A few weeks ago I wrote an article about the “Fuel-loss Foundation” in The Netherlands who had sued the Dutch Toyota importer for overstating the fuel economy claims of its vehicles, most notably the gasoline-electric hybrid vehicles. I had predicted their lawsuit would not be successful for two reasons: first and foremost because Toyota is simply following the European guidelines for fuel economy statements, and secondly because the only reason the lawsuit was aimed at Toyota specifically is to set them as an example, as the brand is the largest producer and seller of hybrid vehicles, the type of cars that showed the highest deviation between theoretical fuel economy and actual fuel economy.
Nearly every car reviewed by the foundation was less fuel efficient than its manufacturer claims, which should be an indication that there is more likely to be a discrepancy between the European test cycle and the real-world driving conditions than this being a result of deceptive behavior by Toyota.
The court agreed with this, and has cleared the Toyota importer of all charges. According to the judge “the European test cycle has been developed to allow consumers to compare the fuel economy of cars against each other, based on equal measuring conditions.” So what the judge is telling us, and what most of us already know, is that the European fuel economy claims for new cars are less of an exact figure to help consumers calculate their expected fuel costs than a comparison tool to see which car is more fuel efficient than the other.
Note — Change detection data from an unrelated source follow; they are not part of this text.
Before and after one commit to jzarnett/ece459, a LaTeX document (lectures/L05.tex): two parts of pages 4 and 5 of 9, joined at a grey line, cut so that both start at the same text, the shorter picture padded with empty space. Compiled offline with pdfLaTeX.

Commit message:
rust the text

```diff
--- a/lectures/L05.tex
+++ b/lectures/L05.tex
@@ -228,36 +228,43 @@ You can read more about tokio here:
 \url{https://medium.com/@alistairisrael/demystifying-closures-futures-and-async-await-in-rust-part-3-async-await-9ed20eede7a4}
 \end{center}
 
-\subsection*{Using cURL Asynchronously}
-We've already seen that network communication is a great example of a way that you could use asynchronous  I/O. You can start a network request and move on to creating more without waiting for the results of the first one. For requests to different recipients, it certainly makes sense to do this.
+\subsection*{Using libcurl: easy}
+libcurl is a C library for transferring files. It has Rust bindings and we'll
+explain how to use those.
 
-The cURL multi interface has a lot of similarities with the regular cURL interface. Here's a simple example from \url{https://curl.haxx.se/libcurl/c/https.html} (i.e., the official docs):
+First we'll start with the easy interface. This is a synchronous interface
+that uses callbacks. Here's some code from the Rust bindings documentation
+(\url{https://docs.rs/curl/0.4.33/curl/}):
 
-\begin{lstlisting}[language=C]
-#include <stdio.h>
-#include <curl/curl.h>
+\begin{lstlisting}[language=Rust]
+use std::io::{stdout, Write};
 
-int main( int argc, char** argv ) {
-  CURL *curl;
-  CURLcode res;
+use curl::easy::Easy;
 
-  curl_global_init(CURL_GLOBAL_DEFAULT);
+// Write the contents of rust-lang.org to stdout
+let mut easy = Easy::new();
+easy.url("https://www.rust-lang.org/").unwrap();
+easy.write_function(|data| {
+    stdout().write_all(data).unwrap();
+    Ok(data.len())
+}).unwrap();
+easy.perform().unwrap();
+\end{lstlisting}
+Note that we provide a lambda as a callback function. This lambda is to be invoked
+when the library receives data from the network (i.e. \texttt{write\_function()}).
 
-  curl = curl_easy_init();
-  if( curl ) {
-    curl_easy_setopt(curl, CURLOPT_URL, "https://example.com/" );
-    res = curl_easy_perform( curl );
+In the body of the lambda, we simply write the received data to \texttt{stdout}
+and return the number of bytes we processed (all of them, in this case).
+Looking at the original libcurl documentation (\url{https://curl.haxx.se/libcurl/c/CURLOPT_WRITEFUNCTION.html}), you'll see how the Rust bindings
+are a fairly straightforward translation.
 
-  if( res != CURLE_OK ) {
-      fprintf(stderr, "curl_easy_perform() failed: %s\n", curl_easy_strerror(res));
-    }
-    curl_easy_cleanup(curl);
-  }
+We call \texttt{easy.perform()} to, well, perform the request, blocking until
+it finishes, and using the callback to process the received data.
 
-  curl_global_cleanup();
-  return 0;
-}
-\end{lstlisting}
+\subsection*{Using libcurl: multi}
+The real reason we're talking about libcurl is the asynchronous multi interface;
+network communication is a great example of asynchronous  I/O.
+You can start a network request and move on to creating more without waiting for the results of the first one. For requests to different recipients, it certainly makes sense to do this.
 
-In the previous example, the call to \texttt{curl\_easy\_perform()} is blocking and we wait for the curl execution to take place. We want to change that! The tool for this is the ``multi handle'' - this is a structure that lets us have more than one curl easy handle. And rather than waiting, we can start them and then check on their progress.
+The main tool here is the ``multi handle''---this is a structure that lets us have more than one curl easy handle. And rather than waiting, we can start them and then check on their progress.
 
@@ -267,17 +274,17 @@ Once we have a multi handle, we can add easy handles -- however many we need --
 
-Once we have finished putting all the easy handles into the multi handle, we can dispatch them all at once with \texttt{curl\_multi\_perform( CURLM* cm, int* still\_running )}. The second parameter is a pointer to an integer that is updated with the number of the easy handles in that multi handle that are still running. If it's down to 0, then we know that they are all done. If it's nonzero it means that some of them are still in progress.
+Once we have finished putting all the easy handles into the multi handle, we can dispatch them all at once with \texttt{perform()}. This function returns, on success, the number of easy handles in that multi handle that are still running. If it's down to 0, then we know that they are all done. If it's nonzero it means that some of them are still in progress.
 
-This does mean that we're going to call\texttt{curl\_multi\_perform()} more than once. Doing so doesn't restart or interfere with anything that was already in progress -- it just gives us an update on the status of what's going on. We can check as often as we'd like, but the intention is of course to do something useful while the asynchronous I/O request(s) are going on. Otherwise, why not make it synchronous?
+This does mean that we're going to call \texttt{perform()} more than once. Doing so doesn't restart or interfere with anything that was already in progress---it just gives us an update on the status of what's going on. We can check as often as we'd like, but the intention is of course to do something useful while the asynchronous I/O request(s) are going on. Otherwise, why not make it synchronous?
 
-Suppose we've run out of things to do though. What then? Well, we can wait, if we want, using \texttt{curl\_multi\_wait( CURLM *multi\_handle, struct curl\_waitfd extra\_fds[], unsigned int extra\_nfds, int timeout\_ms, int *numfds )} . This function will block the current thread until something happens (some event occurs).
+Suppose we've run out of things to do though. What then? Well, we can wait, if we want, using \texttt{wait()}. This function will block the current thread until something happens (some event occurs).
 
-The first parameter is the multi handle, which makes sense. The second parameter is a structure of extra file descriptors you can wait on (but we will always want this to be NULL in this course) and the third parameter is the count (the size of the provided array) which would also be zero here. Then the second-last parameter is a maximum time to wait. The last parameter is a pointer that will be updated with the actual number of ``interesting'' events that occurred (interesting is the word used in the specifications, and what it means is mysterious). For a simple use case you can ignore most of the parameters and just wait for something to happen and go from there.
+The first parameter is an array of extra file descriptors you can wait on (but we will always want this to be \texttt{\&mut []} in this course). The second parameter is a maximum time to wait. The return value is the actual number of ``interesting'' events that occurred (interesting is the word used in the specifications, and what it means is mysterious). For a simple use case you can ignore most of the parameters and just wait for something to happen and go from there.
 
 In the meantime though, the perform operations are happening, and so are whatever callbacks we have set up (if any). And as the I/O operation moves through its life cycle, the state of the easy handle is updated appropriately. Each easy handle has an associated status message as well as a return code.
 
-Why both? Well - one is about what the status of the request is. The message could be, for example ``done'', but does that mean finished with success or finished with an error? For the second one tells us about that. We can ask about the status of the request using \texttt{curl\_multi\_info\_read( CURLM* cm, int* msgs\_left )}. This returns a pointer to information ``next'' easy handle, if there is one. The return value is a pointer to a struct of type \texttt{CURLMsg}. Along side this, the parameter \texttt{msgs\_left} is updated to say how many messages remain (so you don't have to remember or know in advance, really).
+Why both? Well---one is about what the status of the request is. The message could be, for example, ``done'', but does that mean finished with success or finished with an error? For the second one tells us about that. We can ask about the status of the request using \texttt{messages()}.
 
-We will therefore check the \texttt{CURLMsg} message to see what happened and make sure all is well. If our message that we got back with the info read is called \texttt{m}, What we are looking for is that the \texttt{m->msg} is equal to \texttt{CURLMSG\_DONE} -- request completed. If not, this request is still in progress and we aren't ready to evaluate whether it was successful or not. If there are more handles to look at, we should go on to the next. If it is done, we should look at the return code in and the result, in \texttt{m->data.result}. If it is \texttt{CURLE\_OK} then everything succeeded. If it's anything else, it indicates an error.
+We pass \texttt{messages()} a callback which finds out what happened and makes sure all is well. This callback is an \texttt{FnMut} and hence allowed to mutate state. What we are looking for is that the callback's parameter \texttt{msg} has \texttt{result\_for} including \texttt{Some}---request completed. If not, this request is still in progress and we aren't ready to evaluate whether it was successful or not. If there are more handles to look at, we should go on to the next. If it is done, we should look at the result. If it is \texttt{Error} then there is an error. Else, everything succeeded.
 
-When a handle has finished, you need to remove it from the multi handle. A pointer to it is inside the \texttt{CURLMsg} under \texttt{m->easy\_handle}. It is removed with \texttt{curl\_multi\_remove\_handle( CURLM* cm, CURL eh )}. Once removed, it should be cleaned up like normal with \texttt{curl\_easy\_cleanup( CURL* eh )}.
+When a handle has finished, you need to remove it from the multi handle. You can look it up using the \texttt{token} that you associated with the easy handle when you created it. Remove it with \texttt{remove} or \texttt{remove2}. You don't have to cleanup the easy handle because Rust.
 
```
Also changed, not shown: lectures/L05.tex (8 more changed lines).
However, as some major European countries have started giving buyers tax breaks and other incentives on fuel efficient cars (based on their theoretical fuel economy), it has become increasingly important to do well at this particular test cycle. As a result, manufacturers have started developing their cars to do exceptionally well in this test cycle, which may explain the increased discrepancies between the test cycle results and the actual fuel economy for consumers. Suspected manipulations include disconnecting the alternator and using special lubricants during the test cycle.
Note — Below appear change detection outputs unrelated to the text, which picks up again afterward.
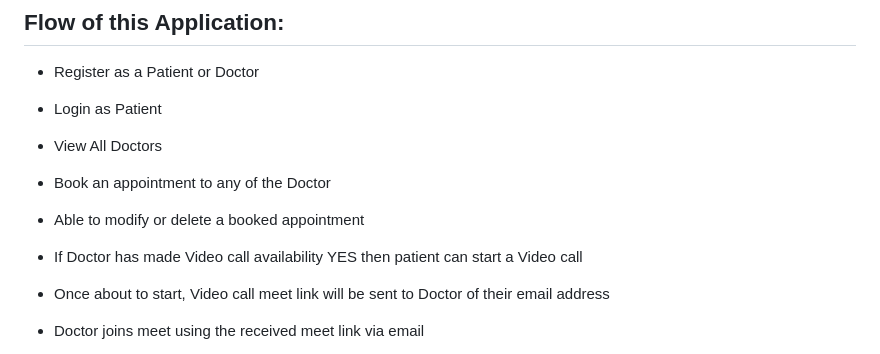
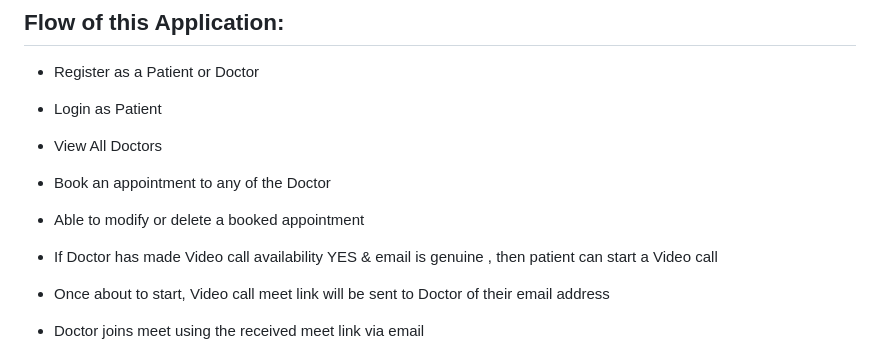
Before and after one commit to DhaanuI/Doctor_Appointment_Booking_Application, a Markdown page: README.md, the part around the change. Rendered like a GitHub page.

```diff
--- a/README.md
+++ b/README.md
@@ -26,7 +26,7 @@
 *  View All Doctors
 *  Book an appointment to any of the Doctor
 *  Able to modify or delete a booked appointment
-*  If Doctor has made Video call availability YES then patient can start a Video call
+*  If Doctor has made Video call availability YES & email is genuine , then patient can start a Video call
 *  Once about to start, Video call meet link will be sent to Doctor of their email address
 *  Doctor joins meet using the received meet link via email
 *  Patient and Doctor can have a video chat in unique room
```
Hybrids have an advantage in the test cycle as well, thanks to their standard stop&start mode and the slow acceleration in the test, which doesn’t require the internal combustion engine to deliver extra power to the electric motor.
Considering this, even if Toyota wanted to be more Catholic than the Pope, it is prohibited by law to publish any other fuel economy ratings than those of the New European Driving Cycle. The court therefore dismissed the charges of the foundation, as the Japanese brand has strictly followed European regulations.
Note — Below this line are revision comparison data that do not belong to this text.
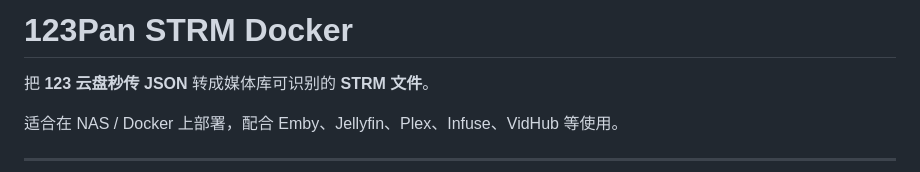
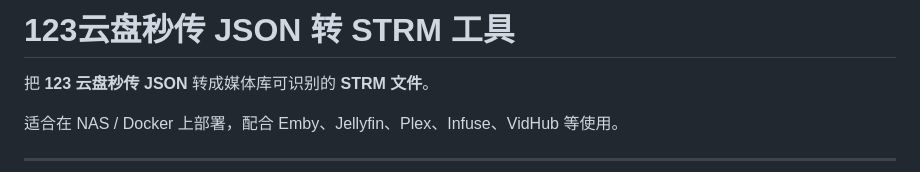
Before and after one commit to Brokye/123pan-strm-docker, a Markdown page: README.md, the part around one of its changes. Drawn GitHub-style.

```diff
--- a/README.md
+++ b/README.md
@@ -1,4 +1,4 @@
-# 123Pan STRM Docker
+# 123云盘秒传 JSON 转 STRM 工具
 
 把 **123 云盘秒传 JSON** 转成媒体库可识别的 **STRM 文件**。
 
```
Also changed, not shown: other parts of README.md (+1 -1 lines).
The Fuel Loss Foundation has not published how many people have paid up to € 99,- to be included in the class-action lawsuit, but they remain confident in their claim that new-car buyers are being deceived by manufacturers and they are still considering further steps in their quest for compensation of the “lost fuel”.